## [Required work]
When the word "front" shows up in a line of the records below, copy that line.

## [Listed records]
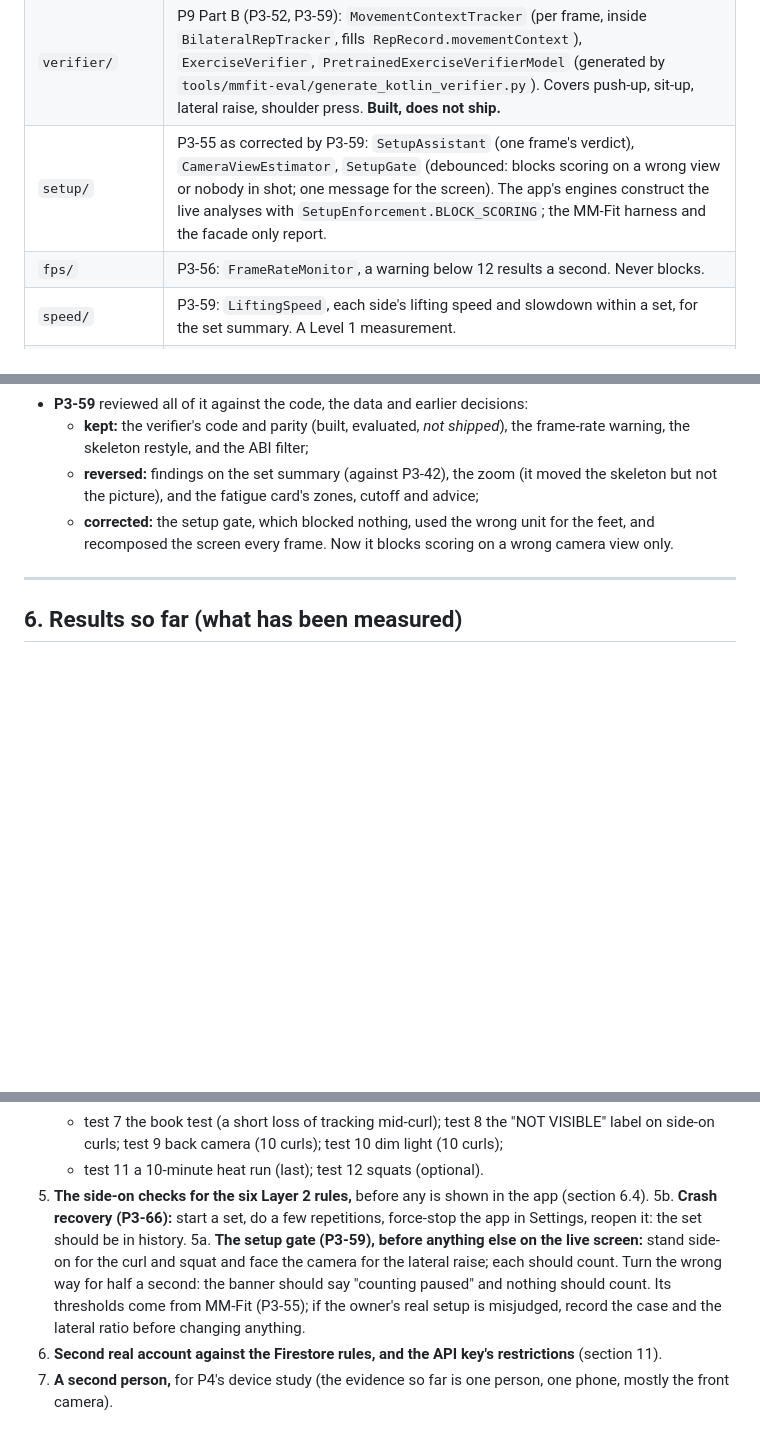
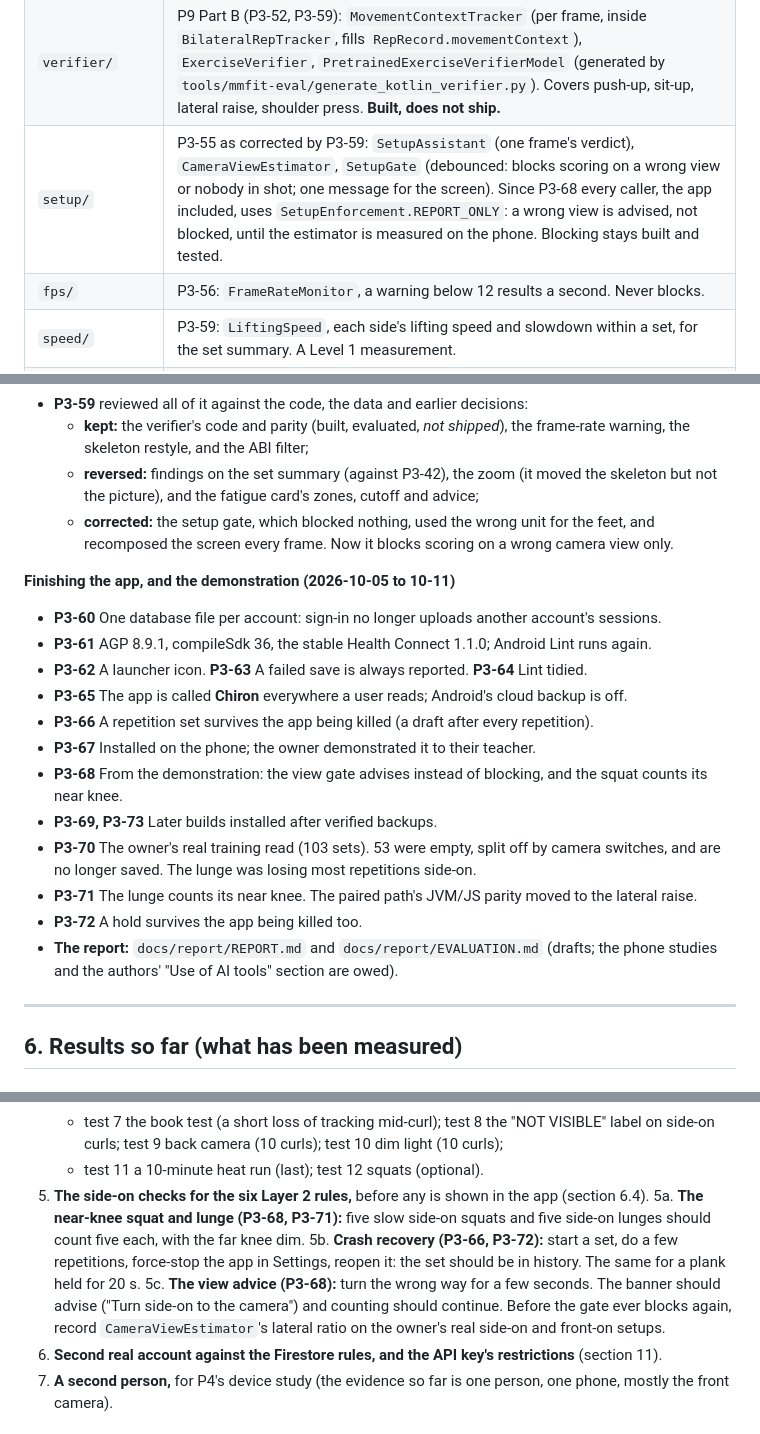
Before and after one commit to maximus16042002-cmyk/chiron, a Markdown page: docs/HANDOVER.md, 3 parts joined by grey strips. GitHub-like rendering; blank space fills up the shorter version.

Commit message:
docs: HANDOVER and PROJECT_STATUS brought up to P3-73
Timeline P3-60 to P3-73, the view gate's report-only state (P3-68) wherever
it said blocking, and the phone checklist for the squat, lunge, hold
recovery and view advice.

Co-Authored-By: Claude Opus 5.5 <noreply@anthropic.com>

```diff
--- a/docs/HANDOVER.md
+++ b/docs/HANDOVER.md
@@ -326,7 +326,7 @@ MM-Fit films them front-on and the profile is side-on.
 | `technique/` | P8 Layer 2: `TechniqueRules`, six cited rules. **Built, not wired.** |
 | `anomaly/` | P9 Layer 4: `IsolationForest`, `RobustDistance`, `PersonalAnomalyModel`, `AnomalyFeatures`, `SplitMix64`. **Built, does not ship.** |
 | `verifier/` | P9 Part B (P3-52, P3-59): `MovementContextTracker` (per frame, inside `BilateralRepTracker`, fills `RepRecord.movementContext`), `ExerciseVerifier`, `PretrainedExerciseVerifierModel` (generated by `tools/mmfit-eval/generate_kotlin_verifier.py`). Covers push-up, sit-up, lateral raise, shoulder press. **Built, does not ship.** |
-| `setup/` | P3-55 as corrected by P3-59: `SetupAssistant` (one frame's verdict), `CameraViewEstimator`, `SetupGate` (debounced: blocks scoring on a wrong view or nobody in shot; one message for the screen). The app's engines construct the live analyses with `SetupEnforcement.BLOCK_SCORING`; the MM-Fit harness and the facade only report. |
+| `setup/` | P3-55 as corrected by P3-59: `SetupAssistant` (one frame's verdict), `CameraViewEstimator`, `SetupGate` (debounced: blocks scoring on a wrong view or nobody in shot; one message for the screen). Since P3-68 every caller, the app included, uses `SetupEnforcement.REPORT_ONLY`: a wrong view is advised, not blocked, until the estimator is measured on the phone. Blocking stays built and tested. |
 | `fps/` | P3-56: `FrameRateMonitor`, a warning below 12 results a second. Never blocks. |
 | `speed/` | P3-59: `LiftingSpeed`, each side's lifting speed and slowdown within a set, for the set summary. A Level 1 measurement. |
 | `export/` | `SessionExport`: JSON and CSV, export `formatVersion` 2, golden-tested byte for byte on JVM and JS; `JsonNumber` makes every number print identically on every platform (P3-25). |
@@ -593,6 +593,24 @@ Each item is one DECISIONS.md entry. Search for the entry number for its detail.
   - **corrected:** the setup gate, which blocked nothing, used the wrong unit for the feet, and
     recomposed the screen every frame. Now it blocks scoring on a wrong camera view only.
 
+**Finishing the app, and the demonstration (2026-10-05 to 10-11)**
+- **P3-60** One database file per account: sign-in no longer uploads another account's sessions.
+- **P3-61** AGP 8.9.1, compileSdk 36, the stable Health Connect 1.1.0; Android Lint runs again.
+- **P3-62** A launcher icon. **P3-63** A failed save is always reported. **P3-64** Lint tidied.
+- **P3-65** The app is called **Chiron** everywhere a user reads; Android's cloud backup is off.
+- **P3-66** A repetition set survives the app being killed (a draft after every repetition).
+- **P3-67** Installed on the phone; the owner demonstrated it to their teacher.
+- **P3-68** From the demonstration: the view gate advises instead of blocking, and the squat counts
+  its near knee.
+- **P3-69, P3-73** Later builds installed after verified backups.
+- **P3-70** The owner's real training read (103 sets). 53 were empty, split off by camera switches,
+  and are no longer saved. The lunge was losing most repetitions side-on.
+- **P3-71** The lunge counts its near knee. The paired path's JVM/JS parity moved to the lateral
+  raise.
+- **P3-72** A hold survives the app being killed too.
+- **The report:** `docs/report/REPORT.md` and `docs/report/EVALUATION.md` (drafts; the phone
+  studies and the authors' "Use of AI tools" section are owed).
+
 ---
 
 ## 6. Results so far (what has been measured)
@@ -794,13 +812,13 @@ The engineering is far ahead of the report: the remaining work is mostly evaluat
      side-on curls; test 9 back camera (10 curls); test 10 dim light (10 curls);
    - test 11 a 10-minute heat run (last); test 12 squats (optional).
 5. **The side-on checks for the six Layer 2 rules,** before any is shown in the app (section 6.4).
-5b. **Crash recovery (P3-66):** start a set, do a few repetitions, force-stop the app in Settings,
-   reopen it: the set should be in history.
-5a. **The setup gate (P3-59), before anything else on the live screen:** stand side-on for the
-   curl and squat and face the camera for the lateral raise; each should count. Turn the wrong way
-   for half a second: the banner should say "counting paused" and nothing should count. Its
-   thresholds come from MM-Fit (P3-55); if the owner's real setup is misjudged, record the case and
-   the lateral ratio before changing anything.
+5a. **The near-knee squat and lunge (P3-68, P3-71):** five slow side-on squats and five side-on
+   lunges should count five each, with the far knee dim.
+5b. **Crash recovery (P3-66, P3-72):** start a set, do a few repetitions, force-stop the app in
+   Settings, reopen it: the set should be in history. The same for a plank held for 20 s.
+5c. **The view advice (P3-68):** turn the wrong way for a few seconds. The banner should advise
+   ("Turn side-on to the camera") and counting should continue. Before the gate ever blocks again,
+   record `CameraViewEstimator`'s lateral ratio on the owner's real side-on and front-on setups.
 6. **Second real account against the Firestore rules, and the API key's restrictions** (section 11).
 7. **A second person,** for P4's device study (the evidence so far is one person, one phone, mostly
    the front camera).
```
Also changed, not shown: other parts of docs/HANDOVER.md (+2 -2 lines), docs/PROJECT_STATUS.md (+18 -1 lines).
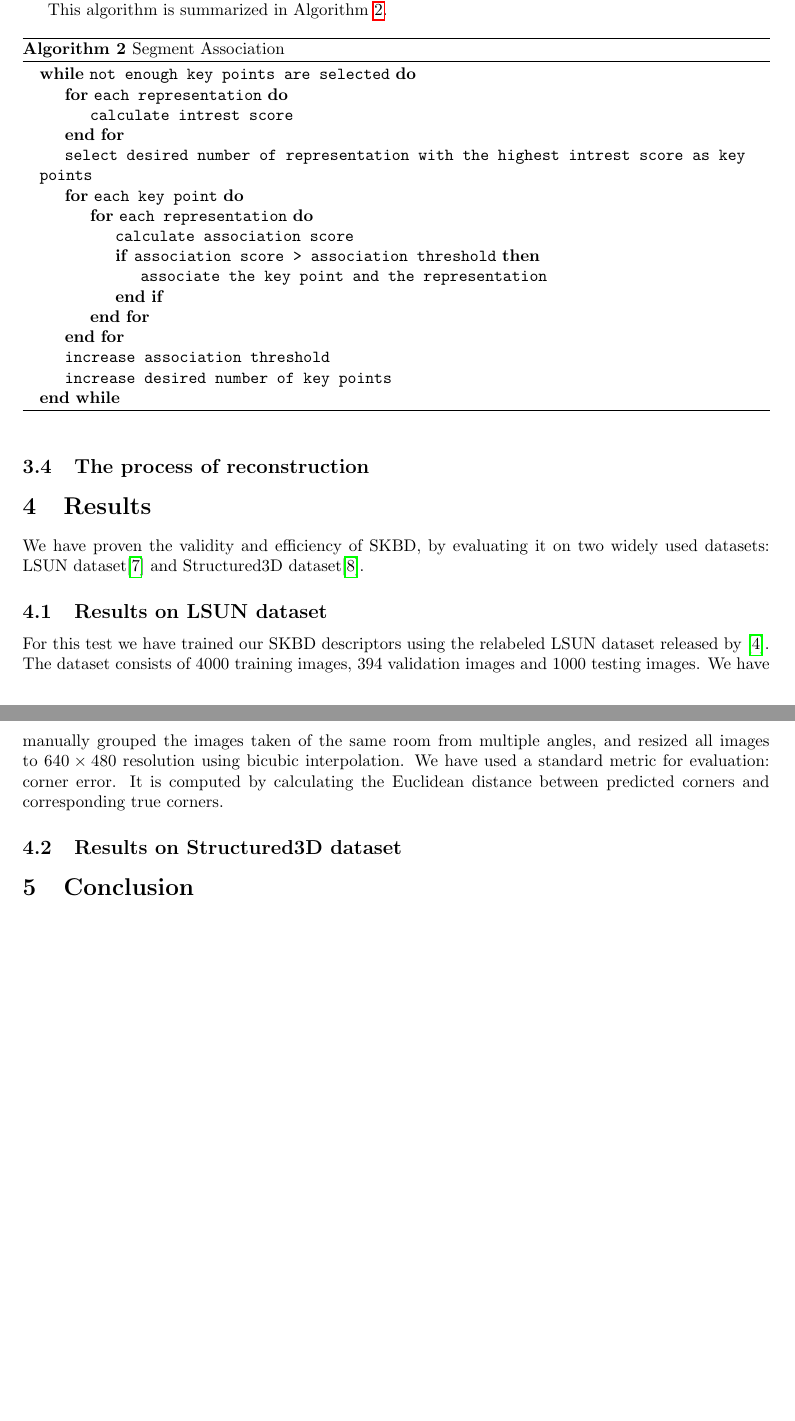
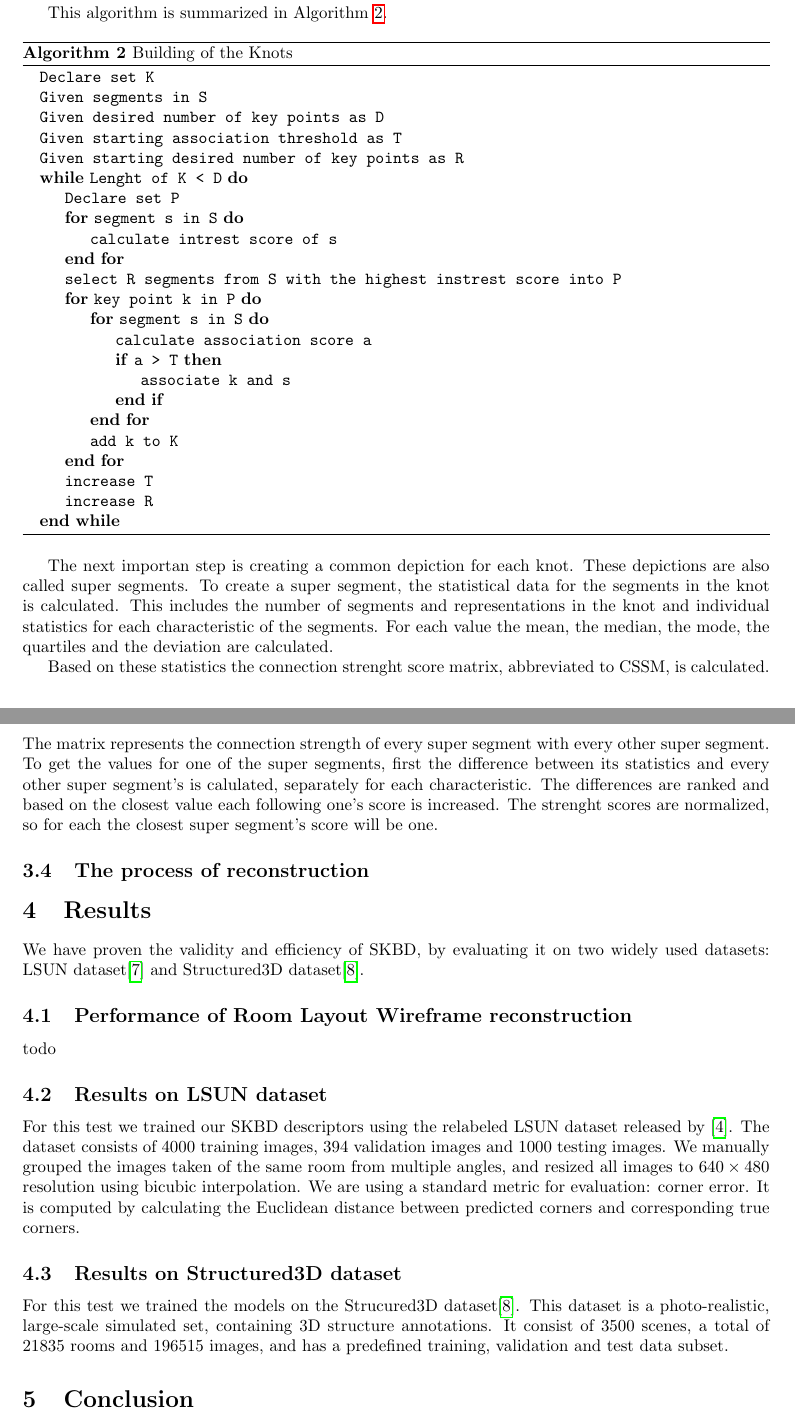
Before and after one commit to davimatyi/kutmodtan_pictures, a LaTeX document (main.tex, which reads sections/methodology.tex, sections/results.tex): two parts of pages 5 and 6 of 6 before the commit and two parts of pages 5 and 6 of 7 after it, joined at a grey line, cut so that both start at the same text, the shorter picture padded with empty space. Compiled offline with pdfLaTeX.

Commit message:
Association extension

```diff
--- a/sections/methodology.tex
+++ b/sections/methodology.tex
@@ -48,28 +48,39 @@ In the following step, each key point gathers the similar representations around
 
-These two steps are repreated iteratively. In the following iterations, the number of associations and their strenght are also calculated into the intrest score of the representations. This ensures that the different representations with different characterestics are selected in each iteration. The desired number of key points and the association threshold are both increased between iterations. While this approach ensures that more and smaller group of representations are gathered around the key points in each iteration, there is no direct hiearchy between them, since the new key points gather representations independently from their previous groups. The iteration of the association ends when a certain number of key points are selected.
+These two steps are repreated iteratively. In the following iterations, the number of associations and their strenght are also calculated into the intrest score of the segments. This ensures that the different segments with different characterestics are selected in each iteration. The desired number of key points and the association threshold are both increased between iterations. While this approach ensures that more and smaller group of segments are gathered around the key points in each iteration, there is no direct hiearchy between them, since the new key points gather segments independently from their previous groups. The iteration of the association ends when a certain number of key points are selected.
 
 This algorithm is summarized in Algorithm~\ref{alg:assoc}.
 
 \begin{algorithm}
-\caption{Segment Association}\label{alg:assoc}
+\caption{Building of the Knots}\label{alg:assoc}
 \begin{algorithmic}
-\While{\texttt{not enough key points are selected}}
-    \For{\texttt{each representation}}
-        \State \texttt{calculate intrest score}
+\State \texttt{Declare set K}
+\State \texttt{Given segments in S}
+\State \texttt{Given desired number of key points as D}
+\State \texttt{Given starting association threshold as T}
+\State \texttt{Given starting desired number of key points as R}
+\While{\texttt{Lenght of K < D}}
+    \State \texttt{Declare set P}
+    \For{\texttt{segment s in S}}
+        \State \texttt{calculate intrest score of s}
     \EndFor
-    \State \texttt{select desired number of representation with the highest intrest score as key points}
-    \For{\texttt{each key point}}
-        \For{\texttt{each representation}}
-            \State \texttt{calculate association score}
-            \If{\texttt{association score > association threshold}}
-                \State {\texttt{associate the key point and the representation}}
+    \State \texttt{select R segments from S with the highest instrest score into P}
+    \For{\texttt{key point k in P}}
+        \For{\texttt{segment s in S}}
+            \State \texttt{calculate association score a}
+            \If{\texttt{a > T}}
+                \State {\texttt{associate k and s}}
             \EndIf
         \EndFor
+        \State \texttt{add k to K}
     \EndFor
-    \State \texttt{increase association threshold}
-    \State \texttt{increase desired number of key points}
+    \State \texttt{increase T}
+    \State \texttt{increase R}
 \EndWhile
 \end{algorithmic}
 \end{algorithm}
 
+The next importan step is creating a common depiction for each knot. These depictions are also called super segments. To create a super segment, the statistical data for the segments in the knot is calculated. This includes the number of segments and representations in the knot and individual statistics for each characteristic of the segments. For each value the mean, the median, the mode, the quartiles and the deviation are calculated.
+
+Based on these statistics the connection strenght score matrix, abbreviated to CSSM, is calculated. The matrix represents the connection strength of every super segment with every other super segment. To get the values for one of the super segments, first the difference between its statistics and every other super segment's is calulated, separately for each characteristic. The differences are ranked and based on the closest value each following one's score is increased. The strenght scores are normalized, so for each the closest super segment's score will be one.
+
 \subsection{The process of reconstruction} % Process of recontruction
--- a/sections/results.tex
+++ b/sections/results.tex
@@ -2,8 +2,12 @@
 \label{sec:results}
 We have proven the validity and efficiency of SKBD, by evaluating it on two widely used datasets: LSUN dataset\cite{zhang2015large} and Structured3D dataset\cite{zheng2020structured3d}.
 
+\subsection{Performance of Room Layout Wireframe reconstruction}
+todo
+
 \subsection{Results on LSUN dataset}
-For this test we have trained our SKBD descriptors using the relabeled LSUN dataset released by \cite{ren2017coarse}. The dataset consists of 4000 training images, 394 validation images and 1000 testing images. We have manually grouped the images taken of the same room from multiple angles, and resized all images to \( 640 \times 480 \) resolution using bicubic interpolation. We have used a standard metric for evaluation: corner error. It is computed by calculating the Euclidean distance between predicted corners and corresponding true corners.
+For this test we trained our SKBD descriptors using the relabeled LSUN dataset released by \cite{ren2017coarse}. The dataset consists of 4000 training images, 394 validation images and 1000 testing images. We manually grouped the images taken of the same room from multiple angles, and resized all images to \( 640 \times 480 \) resolution using bicubic interpolation. We are using a standard metric for evaluation: corner error. It is computed by calculating the Euclidean distance between predicted corners and corresponding true corners.
 
 
 \subsection{Results on Structured3D dataset}
+For this test we trained the models on the Strucured3D dataset\cite{zheng2020structured3d}. This dataset is a photo-realistic, large-scale simulated set, containing 3D structure annotations. It consist of 3500 scenes, a total of 21835 rooms and 196515 images, and has a predefined training, validation and test data subset.
```
Also changed, not shown: sections/methodology.tex (4 more changed lines).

## [Written reply]
@@ -326,7 +326,7 @@ MM-Fit films them front-on and the profile is side-on.
+   record `CameraViewEstimator`'s lateral ratio on the owner's real side-on and front-on setups.
    the front camera).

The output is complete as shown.